Florida Women Who Have Made History: Carita Doggett Corse
Updated: Mar 20
by Ennis Davis. Originally appeared in the The Jaxson.
Born in March 1891 to prominent Jacksonville attorney John Doggett and and Florida history writer Carrie Van Deman, Carita Doggett Corse was a historian and writer in charge of the Works Progress Administration’s (WPA’s) Florida Writers Project during the New Deal era from 1935 to 1942. Her employees included Alton Morris, Stetson Kennedy and Zora Neale Hurston.
Especially interested in the ethnic diversity of Florida, Corse advocated for African-American participation in the WPA’s Writers’ Project to focus on the state’s Black history and culture, making Florida one of only three Southern states to produce narratives from formerly enslaved people. Also an early suffragist, Corse eventually became director of Florida’s chapter of the newly-created Planned Parenthood. Passing in 1978, she was posthumously inducted into the Florida Women’s Hall of Fame in 1997.
Florida Trust Trustee Emerita Dr. Leslee Keys was the author of Carita's story for the Florida Women's Heritage Trail and prepared the documents that enabled Carita's parents’ home, the John Locke Doggett House, to be rescued and take advantage of local, state and federal tax incentives to ensure its preservation. The property is near Memorial Park in the Riverside area of Jacksonville, and its preservation halted high rise condo development in that area.

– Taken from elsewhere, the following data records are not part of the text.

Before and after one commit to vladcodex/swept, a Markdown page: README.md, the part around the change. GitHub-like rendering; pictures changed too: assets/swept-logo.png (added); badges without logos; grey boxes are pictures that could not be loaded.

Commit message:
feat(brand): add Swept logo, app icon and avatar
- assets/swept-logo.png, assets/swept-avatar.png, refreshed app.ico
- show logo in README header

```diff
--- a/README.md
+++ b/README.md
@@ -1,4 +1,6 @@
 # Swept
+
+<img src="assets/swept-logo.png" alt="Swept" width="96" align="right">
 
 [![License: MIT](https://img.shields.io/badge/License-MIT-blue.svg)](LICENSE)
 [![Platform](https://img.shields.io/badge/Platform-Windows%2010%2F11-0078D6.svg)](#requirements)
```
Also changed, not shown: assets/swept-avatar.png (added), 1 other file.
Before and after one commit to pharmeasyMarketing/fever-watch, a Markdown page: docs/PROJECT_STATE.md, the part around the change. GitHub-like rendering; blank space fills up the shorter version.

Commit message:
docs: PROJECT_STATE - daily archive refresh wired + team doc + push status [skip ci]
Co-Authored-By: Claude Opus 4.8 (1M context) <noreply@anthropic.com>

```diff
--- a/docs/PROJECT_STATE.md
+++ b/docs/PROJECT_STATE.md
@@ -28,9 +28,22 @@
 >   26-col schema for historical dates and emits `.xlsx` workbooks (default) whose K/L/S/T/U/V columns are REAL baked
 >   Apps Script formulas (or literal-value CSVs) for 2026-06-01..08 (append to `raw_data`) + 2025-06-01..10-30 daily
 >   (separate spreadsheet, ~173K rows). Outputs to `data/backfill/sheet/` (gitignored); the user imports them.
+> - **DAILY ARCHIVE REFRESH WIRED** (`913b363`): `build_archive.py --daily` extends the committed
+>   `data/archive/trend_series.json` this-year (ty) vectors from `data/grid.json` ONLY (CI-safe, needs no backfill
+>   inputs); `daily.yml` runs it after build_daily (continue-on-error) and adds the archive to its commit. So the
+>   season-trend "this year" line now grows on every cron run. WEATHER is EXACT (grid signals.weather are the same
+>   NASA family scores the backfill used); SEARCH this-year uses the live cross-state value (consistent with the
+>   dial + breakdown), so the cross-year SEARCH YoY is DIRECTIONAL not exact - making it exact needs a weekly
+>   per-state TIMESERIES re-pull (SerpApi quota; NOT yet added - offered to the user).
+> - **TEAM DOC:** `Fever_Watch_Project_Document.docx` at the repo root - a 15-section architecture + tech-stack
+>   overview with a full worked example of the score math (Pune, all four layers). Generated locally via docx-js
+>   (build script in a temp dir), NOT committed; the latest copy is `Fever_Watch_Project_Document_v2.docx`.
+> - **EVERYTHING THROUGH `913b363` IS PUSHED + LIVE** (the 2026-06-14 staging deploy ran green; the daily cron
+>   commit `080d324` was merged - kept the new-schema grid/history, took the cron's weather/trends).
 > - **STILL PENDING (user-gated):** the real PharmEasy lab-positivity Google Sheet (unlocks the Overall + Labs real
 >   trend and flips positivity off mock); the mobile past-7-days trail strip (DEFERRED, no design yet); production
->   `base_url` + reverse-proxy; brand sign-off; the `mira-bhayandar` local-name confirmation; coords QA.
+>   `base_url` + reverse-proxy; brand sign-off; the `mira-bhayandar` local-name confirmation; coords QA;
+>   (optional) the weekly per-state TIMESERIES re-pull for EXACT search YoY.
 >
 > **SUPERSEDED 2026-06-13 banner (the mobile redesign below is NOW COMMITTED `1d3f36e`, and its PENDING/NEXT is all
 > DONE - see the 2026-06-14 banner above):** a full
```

Tax attorney and Florida Trust Past President Thomas K. Purcell and his law partners at the time, Tim Flanagan and John Hay, were also instrumental in saving this important property.
Carita's brother Frank Aristides Doggett, aged 92, returned to his boyhood home to witness the results in 1998, along with his daughter Jean and her husband and Florida Trust founder and Trustee Emeritus Herschel Shepard.